A report published on Tuesday in the Guardian highlights the exorbitant costs associated with childbirth in the United States—often catching families by surprise and leaving them thousands of dollars in debt to hospitals—and underscores the world of difference between maternal care in the U.S. and other industrialized nations with universal healthcare.
A study by the advocacy group Childbirth Connection found that while costs vary by state and hospital, the average price tag for a vaginal delivery with no complications, including care for a newborn directly after birth, is $32,093 in the U.S. A caesarean section costs more than $51,000 on average.
The report came just days after President Donald Trump vulgarly pondered why there aren't more immigrants from Norway in the U.S. Like most industrialized countries, Norway provides healthcare to its citizens free-of-charge, and huge debts or medical bankruptcy brought on by the delivery of a child would be impossible there.
In 2015, Norway ranked as the best-performing country in the world in terms of healthcare for new mothers, according to Save the Children, and was found to have an infant mortality rate below two percent, compared with the U.S. rate of 7.9 percent.
The author of a highly respected 2007 study of medical bankruptcy in the U.S. estimated that 11 years later, as many as 56,000 households still go bankrupt annually as a result of childbirth or adoption.
"Why any society should let anyone be bankrupted by medical bills is beyond me, frankly," Dr. Steffie Woolhandler, a co-founder of Physicians for a National Health Program, told the Guardian. "It just doesn't happen in other western democracies."
While insurance companies often cover much of the cost of childbirth, many American families are still caught off-guard when they learn the amount they owe facilities after delivering. Childbirth Connection found that the average insured family pays about $3,400 after a birth—more than the total cost of childbirth in other countries including Spain and South Africa.

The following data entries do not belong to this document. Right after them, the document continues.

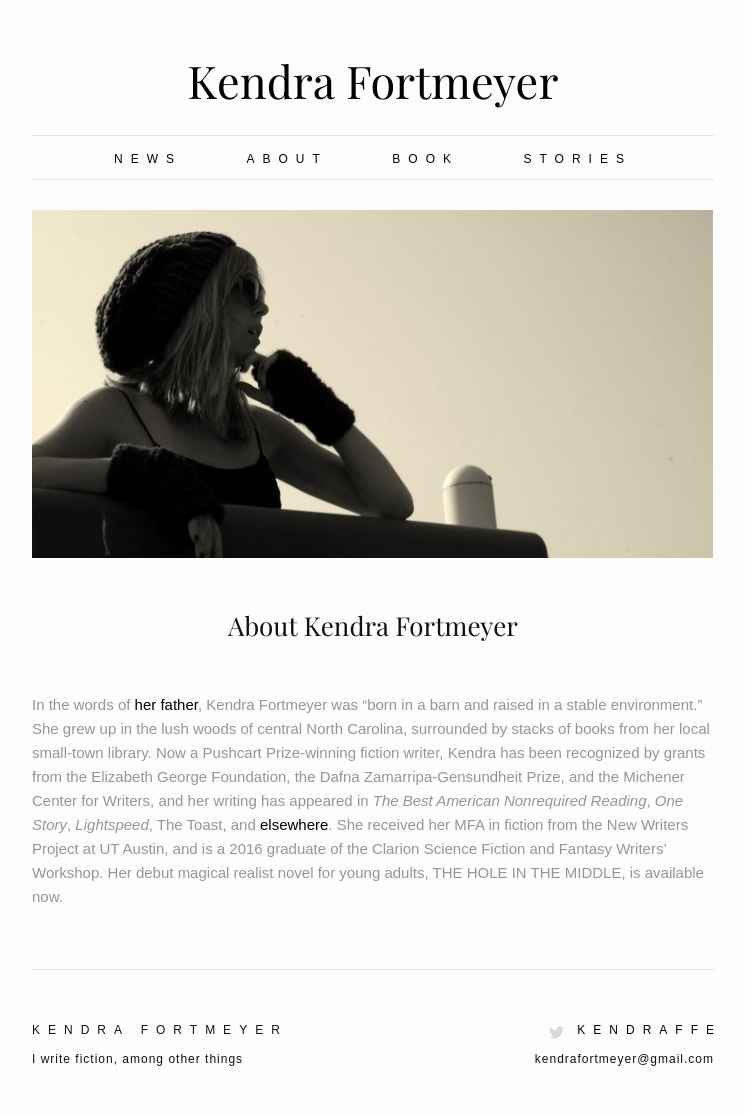
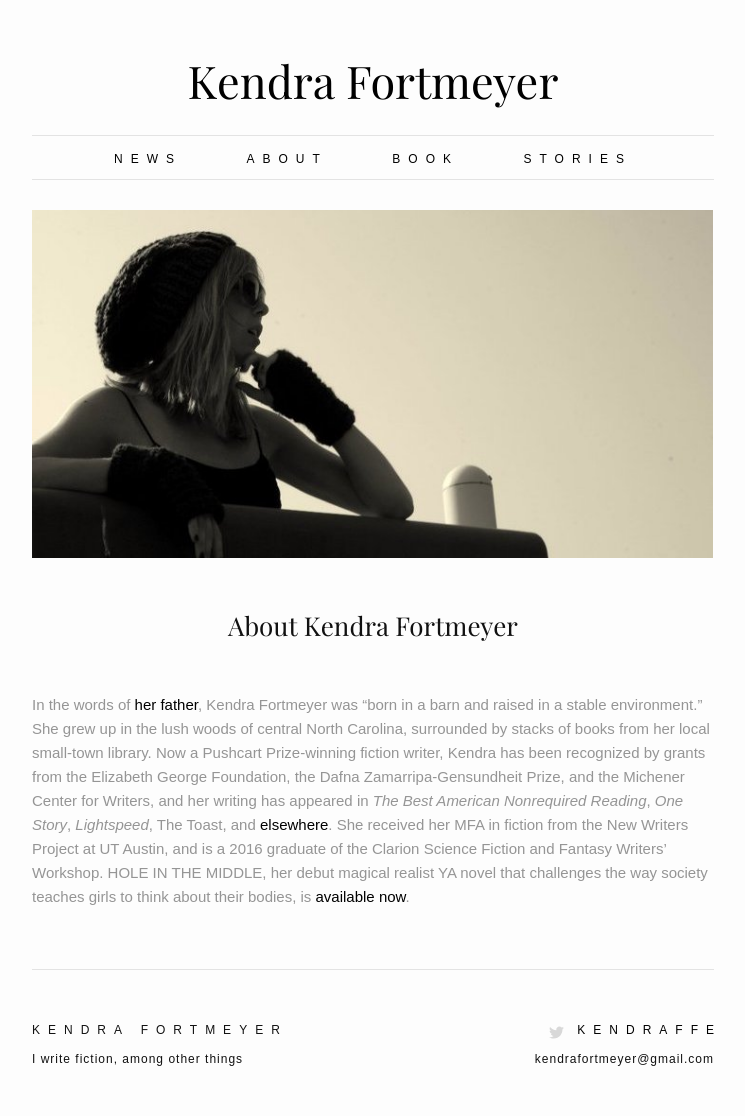
Before and after one commit to rblakemesser/rblakemesser.github.io, a Jekyll site: the page built from about.md, in a window 1280 px wide. Shown: the whole page, without its empty margins (267-1012 px from the left). Built offline with Jekyll 4.4.1, drawn with Linux system fonts in a browser that asks for light colours; some web fonts are replaced.

Commit message:
updated about 2

```diff
--- a/about.md
+++ b/about.md
@@ -6,6 +6,7 @@
 permalink: /about/
 image: "about2.jpg"
 link: www.kendrafortmeyer.com/fiction/
+book_link: http://kendrafortmeyer.com/book/
 ---
 
-In the words of <a href="https://www.reverbnation.com/kurtfortmeyer">her father<a/>, Kendra Fortmeyer was "born in a barn and raised in a stable environment." She grew up in the lush woods of central North Carolina, surrounded by stacks of books from her local small-town library. Now a Pushcart Prize-winning fiction writer, Kendra has been recognized by grants from the Elizabeth George Foundation, the Dafna Zamarripa-Gensundheit Prize, and the Michener Center for Writers, and her writing has appeared in *The Best American Nonrequired Reading*, *One Story*, *Lightspeed*, The Toast, and [elsewhere]({{ page.link }}). She received her MFA in fiction from the New Writers Project at UT Austin, and is a 2016 graduate of the Clarion Science Fiction and Fantasy Writers' Workshop. Her debut magical realist novel for young adults, THE HOLE IN THE MIDDLE, is available now.
+In the words of <a href="https://www.reverbnation.com/kurtfortmeyer">her father<a/>, Kendra Fortmeyer was "born in a barn and raised in a stable environment." She grew up in the lush woods of central North Carolina, surrounded by stacks of books from her local small-town library. Now a Pushcart Prize-winning fiction writer, Kendra has been recognized by grants from the Elizabeth George Foundation, the Dafna Zamarripa-Gensundheit Prize, and the Michener Center for Writers, and her writing has appeared in *The Best American Nonrequired Reading*, *One Story*, *Lightspeed*, The Toast, and [elsewhere]({{ page.link }}). She received her MFA in fiction from the New Writers Project at UT Austin, and is a 2016 graduate of the Clarion Science Fiction and Fantasy Writers' Workshop. HOLE IN THE MIDDLE, her debut magical realist YA novel that challenges the way society teaches girls to think about their bodies, is [available now]({{page.book_link}}).
```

The Guardian report also came weeks after House Speaker Paul Ryan (R-Wis.) informed Americans that "we need to have higher birth rates in this country" in order to continue to fund programs like Social Security and Medicare—following the passage of the Republican Party's tax bill which many policy experts expect to trigger cuts to those programs, and decades of efforts to make prenatal healthcare and childcare less affordable and accessible to Americans.